Detected change data:
((

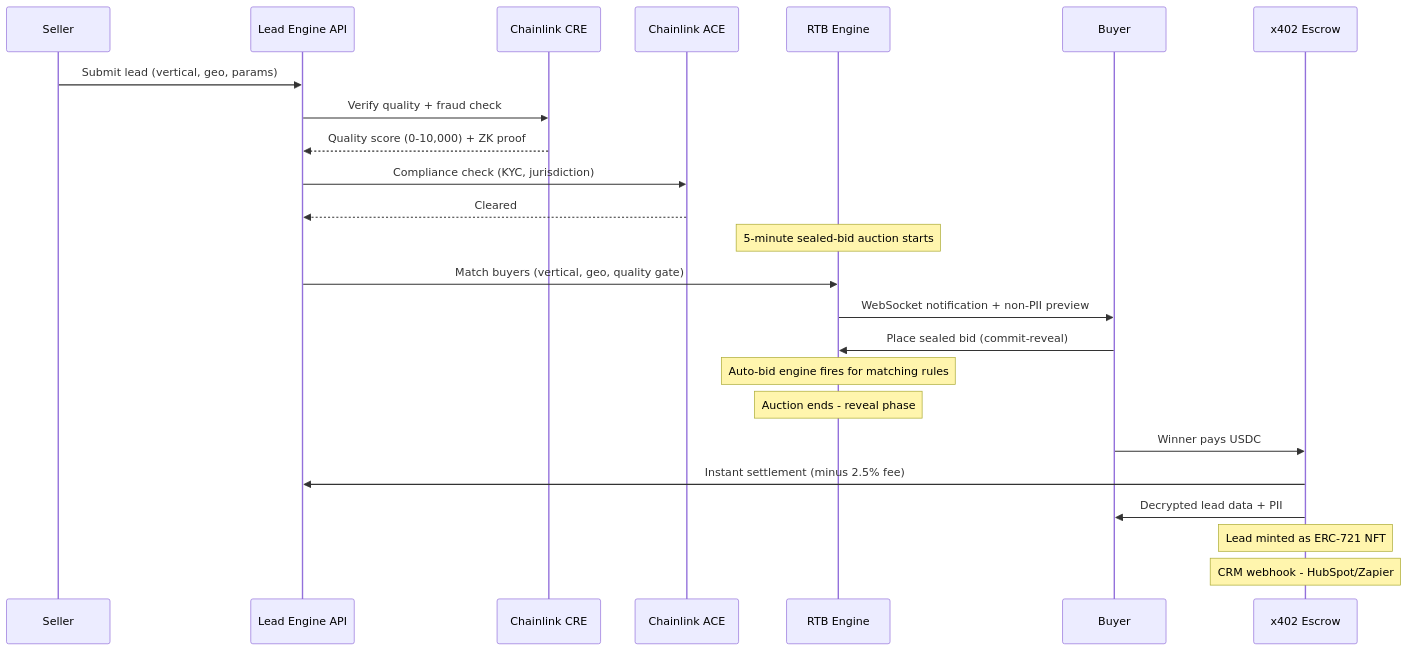
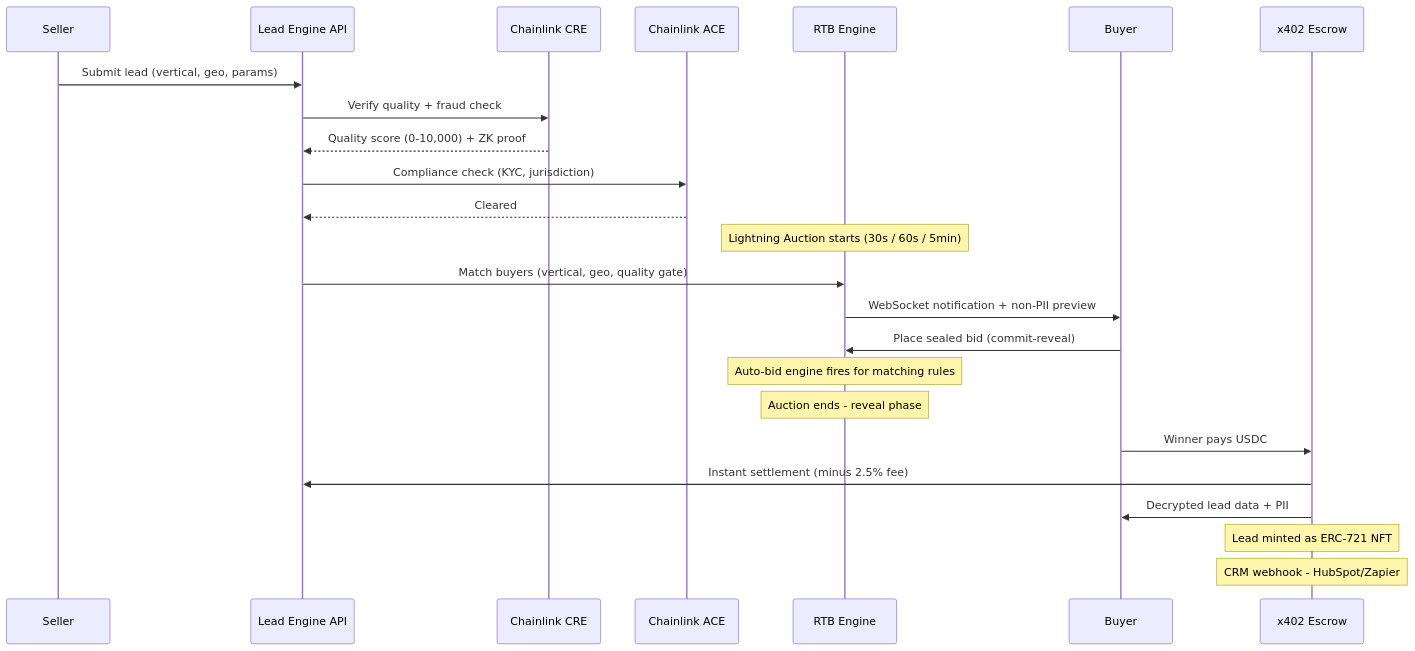
One commit to bnmbnmai/lead-engine-cre changed the first of 2 diagrams in README.md. Above: the diagram before and after it, drawn with Mermaid.

Commit message:
fix: update auction note to Lightning Auction (30s/60s/5min)

````diff
--- a/README.md
+++ b/README.md
@@ -38,32 +38,32 @@
 ```mermaid
 sequenceDiagram
     participant S as Seller
     participant API as Lead Engine API
     participant CRE as Chainlink CRE
     participant ACE as Chainlink ACE
     participant RTB as RTB Engine
     participant B as Buyer
     participant X as x402 Escrow
 
     S->>API: Submit lead (vertical, geo, params)
     API->>CRE: Verify quality + fraud check
     CRE-->>API: Quality score (0-10,000) + ZK proof
     API->>ACE: Compliance check (KYC, jurisdiction)
     ACE-->>API: Cleared
 
-    Note over RTB: 5-minute sealed-bid auction starts
+    Note over RTB: Lightning Auction starts (30s / 60s / 5min)
 
     API->>RTB: Match buyers (vertical, geo, quality gate)
     RTB->>B: WebSocket notification + non-PII preview
     B->>RTB: Place sealed bid (commit-reveal)
 
     Note over RTB: Auto-bid engine fires for matching rules
     Note over RTB: Auction ends - reveal phase
 
     B->>X: Winner pays USDC
     X->>API: Instant settlement (minus 2.5% fee)
     X->>B: Decrypted lead data + PII
 
     Note over X: Lead minted as ERC-721 NFT
     Note over X: CRM webhook - HubSpot/Zapier
 ```
````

))

__Task instructions__.
The line containing "B->>X: Winner pays USDC" and every line after it, through the last one above, should be written out word for word.

__Exercise answer__.
     B->>X: Winner pays USDC
     X->>API: Instant settlement (minus 2.5% fee)
     X->>B: Decrypted lead data + PII
 
     Note over X: Lead minted as ERC-721 NFT
     Note over X: CRM webhook - HubSpot/Zapier
 ```
````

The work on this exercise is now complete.